- _DIRECTIONS FOR THIS TASK_: What lines in the listing include "refine"? Return a copy of each.

- _DATA FOR THIS EXERCISE_:

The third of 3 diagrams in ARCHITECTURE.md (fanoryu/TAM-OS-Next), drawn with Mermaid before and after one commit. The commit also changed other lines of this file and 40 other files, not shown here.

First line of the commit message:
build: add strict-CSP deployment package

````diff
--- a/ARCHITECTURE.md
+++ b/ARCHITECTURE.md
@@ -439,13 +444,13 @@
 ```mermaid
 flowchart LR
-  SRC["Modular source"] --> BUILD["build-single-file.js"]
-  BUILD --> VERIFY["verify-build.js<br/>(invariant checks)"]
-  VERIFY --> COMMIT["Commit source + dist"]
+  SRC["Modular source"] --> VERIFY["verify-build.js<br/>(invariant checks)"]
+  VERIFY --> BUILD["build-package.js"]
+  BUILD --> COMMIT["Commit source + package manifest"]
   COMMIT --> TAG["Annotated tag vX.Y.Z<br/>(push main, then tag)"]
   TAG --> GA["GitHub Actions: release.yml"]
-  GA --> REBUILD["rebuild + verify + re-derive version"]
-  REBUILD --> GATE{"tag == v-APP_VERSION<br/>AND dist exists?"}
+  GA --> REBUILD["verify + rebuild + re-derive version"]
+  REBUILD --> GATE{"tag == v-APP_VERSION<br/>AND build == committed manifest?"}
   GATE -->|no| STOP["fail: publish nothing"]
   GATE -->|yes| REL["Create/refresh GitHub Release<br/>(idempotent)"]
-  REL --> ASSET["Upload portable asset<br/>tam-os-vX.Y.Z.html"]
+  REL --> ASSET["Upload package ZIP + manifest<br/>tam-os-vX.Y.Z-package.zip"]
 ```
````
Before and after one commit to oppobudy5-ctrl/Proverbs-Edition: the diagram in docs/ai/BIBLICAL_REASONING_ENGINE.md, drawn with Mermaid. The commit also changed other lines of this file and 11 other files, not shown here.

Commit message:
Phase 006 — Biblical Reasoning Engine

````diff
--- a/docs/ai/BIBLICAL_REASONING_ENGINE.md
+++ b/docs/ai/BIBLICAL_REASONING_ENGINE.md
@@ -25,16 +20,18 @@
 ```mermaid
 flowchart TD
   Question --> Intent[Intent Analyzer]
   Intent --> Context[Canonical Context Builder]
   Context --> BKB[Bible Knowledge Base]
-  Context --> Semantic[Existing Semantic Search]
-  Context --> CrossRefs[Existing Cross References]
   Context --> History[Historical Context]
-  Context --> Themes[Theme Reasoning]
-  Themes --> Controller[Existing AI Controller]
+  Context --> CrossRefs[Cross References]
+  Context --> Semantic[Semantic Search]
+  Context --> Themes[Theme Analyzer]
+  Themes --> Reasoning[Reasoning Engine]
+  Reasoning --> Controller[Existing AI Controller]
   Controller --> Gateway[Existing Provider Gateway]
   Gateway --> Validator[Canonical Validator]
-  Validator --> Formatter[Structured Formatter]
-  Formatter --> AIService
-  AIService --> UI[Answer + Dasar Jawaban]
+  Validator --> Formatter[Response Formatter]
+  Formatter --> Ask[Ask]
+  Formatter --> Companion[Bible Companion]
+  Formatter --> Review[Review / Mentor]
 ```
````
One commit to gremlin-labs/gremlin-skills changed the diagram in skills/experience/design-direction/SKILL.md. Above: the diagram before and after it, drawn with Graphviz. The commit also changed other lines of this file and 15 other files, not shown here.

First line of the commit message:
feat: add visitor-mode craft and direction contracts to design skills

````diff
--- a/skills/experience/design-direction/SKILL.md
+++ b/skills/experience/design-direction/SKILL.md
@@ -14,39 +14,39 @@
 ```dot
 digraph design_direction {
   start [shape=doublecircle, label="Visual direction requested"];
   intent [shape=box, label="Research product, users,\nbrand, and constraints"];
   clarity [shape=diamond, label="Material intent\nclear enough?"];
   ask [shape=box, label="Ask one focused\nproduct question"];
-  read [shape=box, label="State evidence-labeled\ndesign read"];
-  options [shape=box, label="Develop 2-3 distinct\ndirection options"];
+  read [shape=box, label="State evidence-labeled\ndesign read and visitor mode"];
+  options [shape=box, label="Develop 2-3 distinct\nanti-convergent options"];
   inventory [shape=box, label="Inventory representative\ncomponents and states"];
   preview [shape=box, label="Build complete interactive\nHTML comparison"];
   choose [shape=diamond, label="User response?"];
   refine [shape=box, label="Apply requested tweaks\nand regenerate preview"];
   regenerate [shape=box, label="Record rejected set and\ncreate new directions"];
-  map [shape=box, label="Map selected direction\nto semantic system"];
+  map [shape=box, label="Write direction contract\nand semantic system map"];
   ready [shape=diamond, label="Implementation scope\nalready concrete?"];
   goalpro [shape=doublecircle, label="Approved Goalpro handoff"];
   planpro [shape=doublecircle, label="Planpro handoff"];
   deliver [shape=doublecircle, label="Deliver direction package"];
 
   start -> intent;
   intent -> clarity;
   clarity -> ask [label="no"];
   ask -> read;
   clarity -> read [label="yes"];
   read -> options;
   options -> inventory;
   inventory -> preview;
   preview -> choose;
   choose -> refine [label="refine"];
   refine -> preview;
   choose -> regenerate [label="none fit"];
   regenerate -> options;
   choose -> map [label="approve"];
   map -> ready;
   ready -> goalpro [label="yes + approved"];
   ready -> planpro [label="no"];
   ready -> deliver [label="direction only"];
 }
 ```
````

- _SOLUTION TO THE PROBLEM_:
   refine [shape=box, label="Apply requested tweaks\nand regenerate preview"];
   choose -> refine [label="refine"];
   refine -> preview;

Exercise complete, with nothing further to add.